John, of course, went with Philip. He’d become too attached to the boy to stay behind, as much as he worried about Alexander and Eliza. He’d rationalized it to himself this way: he could do nothing to help Alexander and Eliza. Only Dr. Edwards, an old friend of Alexander’s from his youth, could do that. But John could help Philip. He could comfort the boy, help him feel less alone. He could help the twelve-year-old stay strong for his younger siblings until they reached the Schuyler Mansion.
“What if they aren’t?” he whispered.
“They will be,” John said firmly. He remembered the pain of losing his mother. He wouldn’t wish that upon any child, and certainly not the children of a man–– a family–– he loved so much.
They arrived at the Schuyler Mansion late one evening. The children were exhausted from traveling and from the fear of being without their parents; the fear that they may never see their parents again.

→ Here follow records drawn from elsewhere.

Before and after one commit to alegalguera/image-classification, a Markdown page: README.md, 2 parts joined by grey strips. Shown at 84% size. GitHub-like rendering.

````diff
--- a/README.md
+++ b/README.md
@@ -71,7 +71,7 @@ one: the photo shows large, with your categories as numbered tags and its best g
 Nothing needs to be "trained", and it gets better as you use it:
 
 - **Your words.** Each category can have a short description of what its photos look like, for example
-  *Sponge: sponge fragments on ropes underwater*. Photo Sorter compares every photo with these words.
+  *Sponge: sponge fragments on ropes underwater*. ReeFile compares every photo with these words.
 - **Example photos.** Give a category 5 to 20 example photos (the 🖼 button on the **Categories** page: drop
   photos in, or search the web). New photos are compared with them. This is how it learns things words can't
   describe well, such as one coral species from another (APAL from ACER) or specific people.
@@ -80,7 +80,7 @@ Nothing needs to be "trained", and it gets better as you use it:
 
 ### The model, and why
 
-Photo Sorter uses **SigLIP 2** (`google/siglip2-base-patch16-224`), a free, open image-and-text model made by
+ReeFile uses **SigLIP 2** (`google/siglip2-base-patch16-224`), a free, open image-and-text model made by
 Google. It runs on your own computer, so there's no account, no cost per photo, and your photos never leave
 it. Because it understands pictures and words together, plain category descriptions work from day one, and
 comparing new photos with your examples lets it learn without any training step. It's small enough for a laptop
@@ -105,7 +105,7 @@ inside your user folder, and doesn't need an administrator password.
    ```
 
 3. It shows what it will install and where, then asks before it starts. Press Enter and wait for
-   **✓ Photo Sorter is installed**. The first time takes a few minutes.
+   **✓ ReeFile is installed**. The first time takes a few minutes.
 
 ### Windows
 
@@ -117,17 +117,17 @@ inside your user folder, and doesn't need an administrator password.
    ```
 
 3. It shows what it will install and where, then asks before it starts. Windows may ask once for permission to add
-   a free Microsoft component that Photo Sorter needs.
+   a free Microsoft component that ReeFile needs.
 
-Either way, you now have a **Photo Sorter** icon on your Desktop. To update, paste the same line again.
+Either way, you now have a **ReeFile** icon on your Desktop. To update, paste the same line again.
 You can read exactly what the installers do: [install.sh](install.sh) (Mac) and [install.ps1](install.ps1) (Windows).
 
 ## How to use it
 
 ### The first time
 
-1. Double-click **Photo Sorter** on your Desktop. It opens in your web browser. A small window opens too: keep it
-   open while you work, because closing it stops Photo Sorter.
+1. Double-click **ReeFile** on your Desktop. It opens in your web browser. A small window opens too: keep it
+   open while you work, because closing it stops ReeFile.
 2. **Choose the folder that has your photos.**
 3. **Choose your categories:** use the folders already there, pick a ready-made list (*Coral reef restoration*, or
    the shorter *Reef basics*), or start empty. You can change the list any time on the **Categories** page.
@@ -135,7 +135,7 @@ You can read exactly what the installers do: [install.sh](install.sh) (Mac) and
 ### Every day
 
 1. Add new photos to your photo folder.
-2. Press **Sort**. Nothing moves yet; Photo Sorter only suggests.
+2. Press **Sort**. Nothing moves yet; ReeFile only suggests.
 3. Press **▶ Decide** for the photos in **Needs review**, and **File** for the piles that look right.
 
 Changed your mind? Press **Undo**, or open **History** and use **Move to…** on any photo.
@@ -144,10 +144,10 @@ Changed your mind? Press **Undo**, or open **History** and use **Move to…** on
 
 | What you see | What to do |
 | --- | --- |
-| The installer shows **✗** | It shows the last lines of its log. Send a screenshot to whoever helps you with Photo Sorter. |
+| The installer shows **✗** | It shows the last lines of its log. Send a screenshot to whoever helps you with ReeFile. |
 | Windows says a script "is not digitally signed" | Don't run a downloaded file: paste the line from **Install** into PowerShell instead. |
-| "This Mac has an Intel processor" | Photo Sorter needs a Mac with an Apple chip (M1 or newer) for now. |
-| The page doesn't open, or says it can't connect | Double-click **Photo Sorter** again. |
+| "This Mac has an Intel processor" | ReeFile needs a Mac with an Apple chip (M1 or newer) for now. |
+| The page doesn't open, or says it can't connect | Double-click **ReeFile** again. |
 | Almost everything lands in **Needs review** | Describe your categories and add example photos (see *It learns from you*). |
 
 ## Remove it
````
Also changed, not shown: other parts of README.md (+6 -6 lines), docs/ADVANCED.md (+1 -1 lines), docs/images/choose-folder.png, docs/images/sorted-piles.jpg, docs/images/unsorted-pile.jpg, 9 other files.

Their granddparents ushered them inside, giving them tea and cookies and comforting the younger ones, who’d begun to cry and ask for their parents.
The youngest of the Schuyler children, Cornelia, who was seventeen, and Catherine, who was twelve, just like Philip, crept down the stairs. They’d clearly been in bed already, since they were bleary-eyed and clad in only their shifts.
Catherine’s face lit up when she saw Philip and Angelica. Although they were technically her nephew and niece, they felt more like her siblings. She’d spent her earliest years playing with Philip, her other siblings either married, away at school, or too old to want to include her in their games.
“Girls, go back to bed,” their mother said with a sigh.
Cornelia gestured to the Hamilton children. “They’re all younger than me and they’re awake.” Cornelia pulled one of the dining room chairs away from the table and sat in it, arms crossed in defiance.
Her mother simply sighed, too exhausted to deal with her rebellious teenaged daughter. Little Catherine excitedly wedged herself between Philip and Angelica’s seats.
“Did you travel here all alone?” Her eyes were wide in amazement.
John Laurens snorted with laughter as he watched Philip sit up straighter, clearly wanting to come off as a tough, strong guy.
“Yeah,” he said nonchalantly. “Just the driver with us, though he barely said a word to us the entire time.”
“Wow,” Catherine said, looking between Philip and Angelica. “That’s so brave of you.”
Philip just shrugged. Angelica smiled at Catherine.
“Alright, children, bedtime,” the elder Catherine declared. She scooped baby John up and took James’ hand.
Angelica gently shook Fanny, who’d fallen asleep on her empty tea saucer, and took her hand as they ascended the stairs.
“Can Philip sleep in our room?” Catherine whined.
Her mother smiled down at her. “You know we’ve already set up the extra cots in the boy’s old room.
Little Catherine stomped her feet and pouted, but her mother took no notice. John Laurens figured that after raising eight children, Catherine Schuyler knew how to take no shit.
John floated into the room where the Hamilton children would be staying. Once they were ready for bed–– Philip, Angie, and Fanny tucked together on a single large cot–– he sank down next to them.
“Night, Freckles,” Philip whispered, his voice fading as his eyes fluttered shut.
“Night, Philip,” John said, a smile on his translucent face. He floated over to the window and looked out, only seeing trees, if anything, in the darkness.
“I hope you’re okay,” he whispered, praying his words found Alexander and Eliza well.